Type Field artillery
Motto(s) Conjuncti Stamus (United We Stand)
Insignia

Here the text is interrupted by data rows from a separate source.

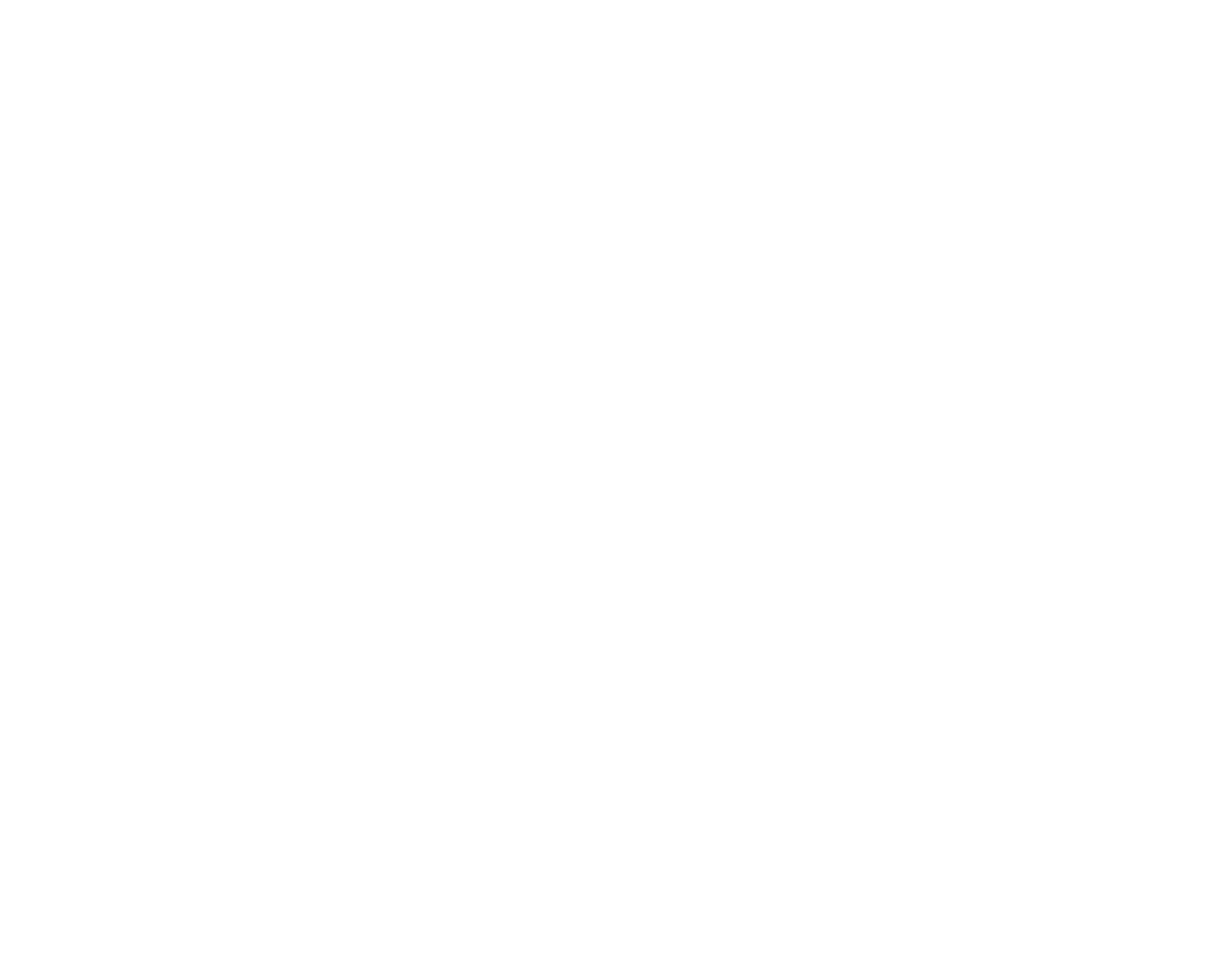
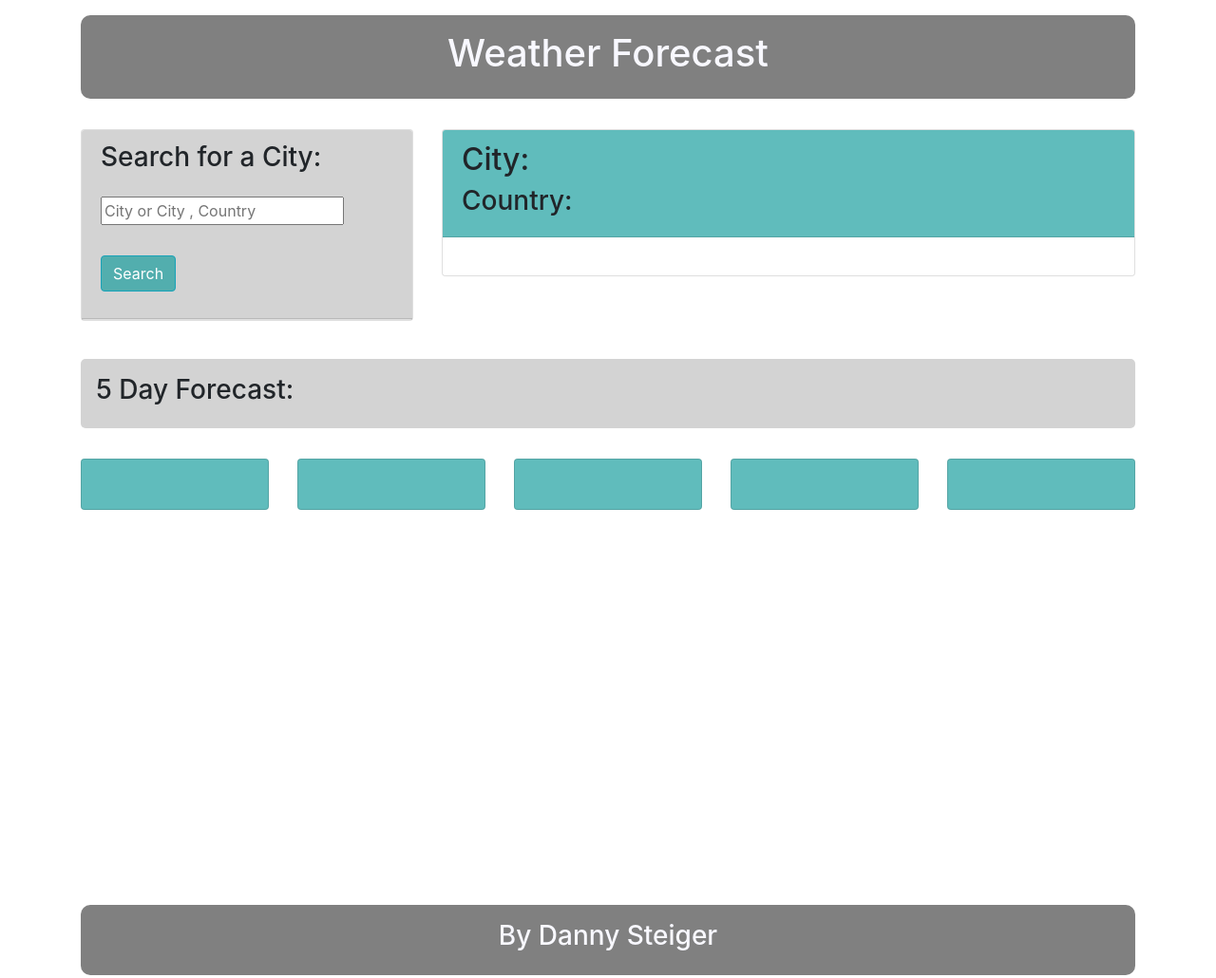
Before and after one commit to ddsteig/Demo, a plain HTML site: page index.html in a window 1280 px wide. Shown: the whole page at 95% size. Before the commit the page ends 800 px from the top, so only its background shows below. Drawn offline with nearby package versions, Linux system fonts and the light colour scheme; no server answers.

Commit message:
Updated index.html

```diff
--- a/index.html
+++ b/index.html
@@ -1,12 +1,115 @@
 <!DOCTYPE html>
 <html lang="en">
-<head>
-    <meta charset="UTF-8">
-    <meta http-equiv="X-UA-Compatible" content="IE=edge">
-    <meta name="viewport" content="width=device-width, initial-scale=1.0">
-    <title>Document</title>
-</head>
-<body>
+  <head>
+    <meta charset="UTF-8" />
+    <meta name="viewport" content="width=device-width, initial-scale=1.0" />
+    <link
+      rel="stylesheet"
+      href="https://stackpath.bootstrapcdn.com/bootstrap/4.5.0/css/bootstrap.min.css"
+      integrity="sha384-9aIt2nRpC12Uk9gS9baDl411NQApFmC26EwAOH8WgZl5MYYxFfc+NcPb1dKGj7Sk"
+      crossorigin="anonymous"
+    />
+    <link rel="stylesheet" href="./assets/style.css" />
+    <script src="https://code.highcharts.com/highcharts.js"></script>
 
-</body>
+    <title>Weather Forecast</title>
+  </head>
+
+  <!-- Loads default city of Estero. -->
+
+  <body">
+    <div class="container">
+      <header>
+        <h1>Weather Forecast</h1>
+      </header>
+
+      <!-- City List display area. -->
+
+      <div class="row">
+        <div class="col-lg-4">
+          <div class="card main-temp">
+            <div class="card-header" id="city">
+              <h3>Search for a City:</h3>
+              <input
+                type="text"
+                id="city-search"
+                placeholder="City or City , Country"
+              />
+              <br />
+              <button type="button" class="btn btn-info" id="city-btn">
+                Search
+              </button>
+            </div>
+            <div class="list-group list-group-flush" id="city-list"></div>
+          </div>
+        </div>
+
+        <!-- Current Weather display area. -->
+
+        <div class="col-lg-8">
+          <div class="card main-temp">
+            <div class="card-header" id="weather-header">
+              <h2 id="city-name">City:</h2>
+              <h3 id="country-name">Country:</h3>
+              <h4 id="daily-date"></h4>
+            </div>
+            <div class="card-body">
+              <blockquote
+                class="blockquote mb-0"
+                id="weather-score"
+              ></blockquote>
+            </div>
+          </div>
+        </div>
+      </div>
+
+      <br />
+      <!-- Five Day Forcast display area. -->
+
+      <div class="row" id="five-day">
+        <h3>5 Day Forecast:</h3>
+      </div>
+      <div class="card-deck row">
+        <div class="card five-day">
+          <div class="card-body">
+            <h4 class="card-title" id="date-1"></h4>
+            <div class="card-text" id="weather-card-1"></div>
+          </div>
+        </div>
+        <div class="card five-day">
+          <div class="card-body">
+            <h4 class="card-title" id="date-2"></h4>
+            <div class="card-text" id="weather-card-2"></div>
+          </div>
+        </div>
+        <div class="card five-day">
+          <div class="card-body">
+            <h4 class="card-title" id="date-3"></h4>
+            <div class="card-text" id="weather-card-3"></div>
+          </div>
+        </div>
+        <div class="card five-day">
+          <div class="card-body">
+            <h4 class="card-title" id="date-4"></h4>
+            <div class="card-text" id="weather-card-4"></div>
+          </div>
+        </div>
+        <div class="card five-day">
+          <div class="card-body">
+            <h4 class="card-title" id="date-5"></h4>
+            <div class="card-text" id="weather-card-5"></div>
+          </div>
+        </div>
+      </div>
+
+      <div id="container" style="width:100%; height:400px;"></div>
+
+      <footer>
+        <h3>By Danny Steiger</h3>
+      </footer>
+    </div>
+
+    <script src="https://cdnjs.cloudflare.com/ajax/libs/jquery/3.2.1/jquery.min.js"></script>
+    <script src="./assets/script.js"></script>
+  </body>
 </html>
```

Distinctive unit insignia 27 FA Rgt DUI.jpg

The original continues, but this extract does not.